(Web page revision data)
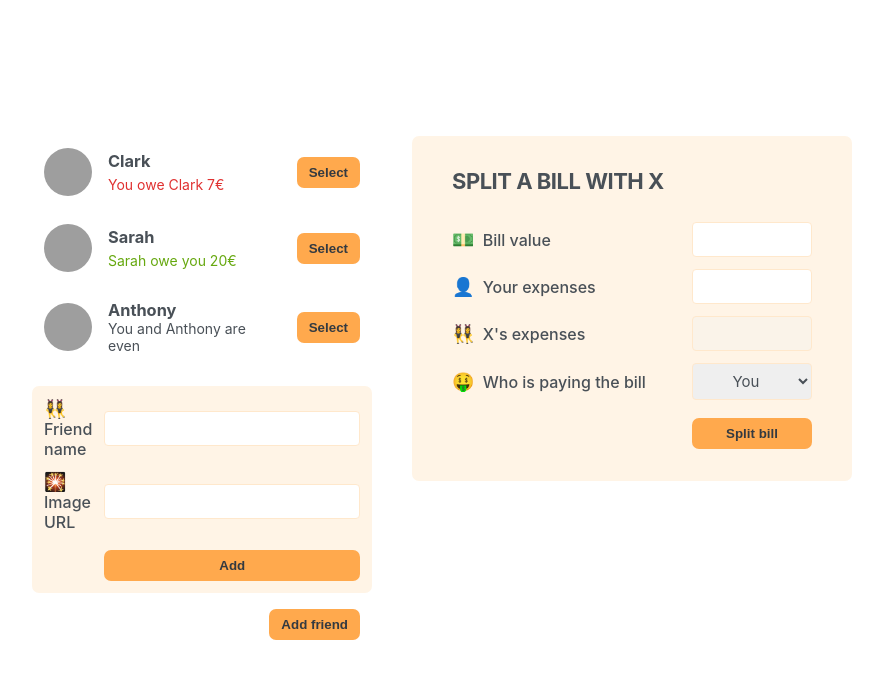
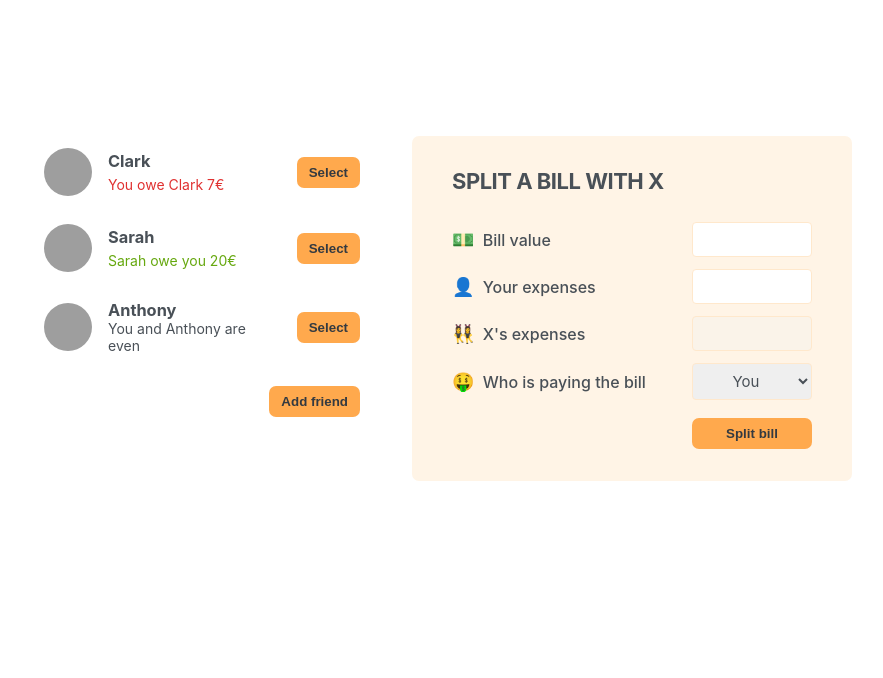
Before and after one commit to getOutOfHereInSmallSteps/React-Eat-N-Split, a React (Create React App) app: page / in a window 1280 px wide. Shown: the top 678 px of the page, without its empty margins (198-1081 px from the left). Built offline with nearby package versions, Linux system fonts and the light colour scheme; grey boxes are pictures that could not be loaded; the HTML template or start-up script is replaced by a standard one.

Commit message:
Implemented conditional AddFriend form

```diff
--- a/src/App.js
+++ b/src/App.js
@@ -1,4 +1,4 @@
-import React from 'react';
+import React, { useState } from 'react';
 
 import './index.css';
 import { initialFriends } from './data';
@@ -76,17 +76,29 @@ const FormSplitBill = () => {
   );
 };
 
-const Button = ({ children }) => {
-  return <button className="button">{children}</button>;
+const Button = ({ children, onClick }) => {
+  return (
+    <button className="button" onClick={onClick}>
+      {children}
+    </button>
+  );
 };
 
 const App = () => {
+  const [showAddFriend, setShowAddFriend] = useState(false);
+
+  const toggleShowFriendHandler = () => {
+    setShowAddFriend(prevShow => !prevShow);
+  };
+
   return (
     <div className="app">
       <div className="sidebar">
         <FriendsList />
-        <FormAddFriend />
-        <Button>Add friend</Button>
+        {showAddFriend && <FormAddFriend />}
+        <Button onClick={toggleShowFriendHandler}>
+          {showAddFriend ? 'Close' : 'Add friend'}
+        </Button>
       </div>
 
       <FormSplitBill />
```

## ASSIGNMENT
An unchanged copy of the data, images excluded, is all that should be given.

## YOUR SOLUTION
Before and after one commit to getOutOfHereInSmallSteps/React-Eat-N-Split, a React (Create React App) app: page / in a window 1280 px wide. Shown: the top 678 px of the page, without its empty margins (198-1081 px from the left). Built offline with nearby package versions, Linux system fonts and the light colour scheme; grey boxes are pictures that could not be loaded; the HTML template or start-up script is replaced by a standard one.

Commit message:
Implemented conditional AddFriend form

```diff
--- a/src/App.js
+++ b/src/App.js
@@ -1,4 +1,4 @@
-import React from 'react';
+import React, { useState } from 'react';
 
 import './index.css';
 import { initialFriends } from './data';
@@ -76,17 +76,29 @@ const FormSplitBill = () => {
   );
 };
 
-const Button = ({ children }) => {
-  return <button className="button">{children}</button>;
+const Button = ({ children, onClick }) => {
+  return (
+    <button className="button" onClick={onClick}>
+      {children}
+    </button>
+  );
 };
 
 const App = () => {
+  const [showAddFriend, setShowAddFriend] = useState(false);
+
+  const toggleShowFriendHandler = () => {
+    setShowAddFriend(prevShow => !prevShow);
+  };
+
   return (
     <div className="app">
       <div className="sidebar">
         <FriendsList />
-        <FormAddFriend />
-        <Button>Add friend</Button>
+        {showAddFriend && <FormAddFriend />}
+        <Button onClick={toggleShowFriendHandler}>
+          {showAddFriend ? 'Close' : 'Add friend'}
+        </Button>
       </div>
 
       <FormSplitBill />
```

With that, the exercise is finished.